What you need to know before private health insurance premiums rise on October 1

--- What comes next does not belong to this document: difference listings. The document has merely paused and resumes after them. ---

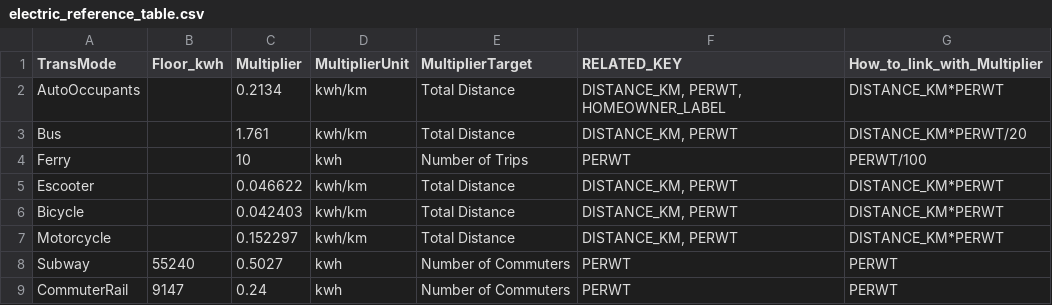
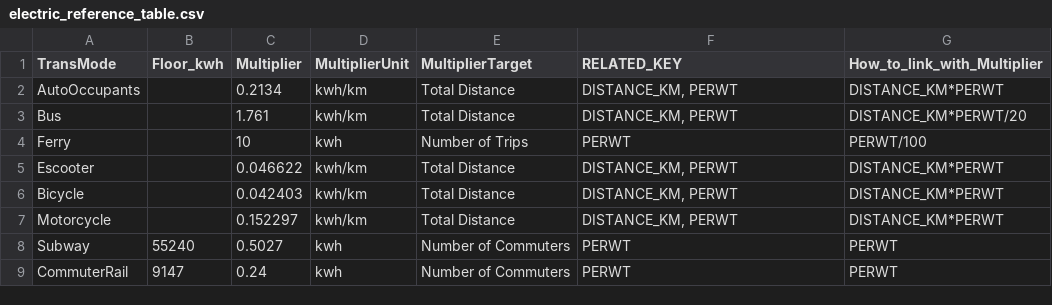
Before and after one commit to BNewborn/mobility-electrification, a CSV file: 04_ElectricalInfrastructureModel/electric_reference_table.csv, drawn as a sheet.

Commit message:
Update electric_reference_table.csv

```diff
--- a/04_ElectricalInfrastructureModel/electric_reference_table.csv
+++ b/04_ElectricalInfrastructureModel/electric_reference_table.csv
@@ -1,3 +1,3 @@
 TransMode,Floor_kwh,Multiplier,MultiplierUnit,MultiplierTarget,RELATED_KEY,How_to_link_with_Multiplier
-AutoOccupants,,0.2134,kwh/km,Total Distance,"DISTANCE_KM, PERWT, HOMEOWNER_LABEL",DISTANCE_KM*PERWT
+AutoOccupants,,0.2134,kwh/km,Total Distance,"DISTANCE_KM, PERWT",DISTANCE_KM*PERWT
 Bus,,1.761,kwh/km,Total Distance,"DISTANCE_KM, PERWT",DISTANCE_KM*PERWT/20
```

Private health insurance costs are set to rise on October 1. And some policy holders in particular have been urged to shop around. Photo: TND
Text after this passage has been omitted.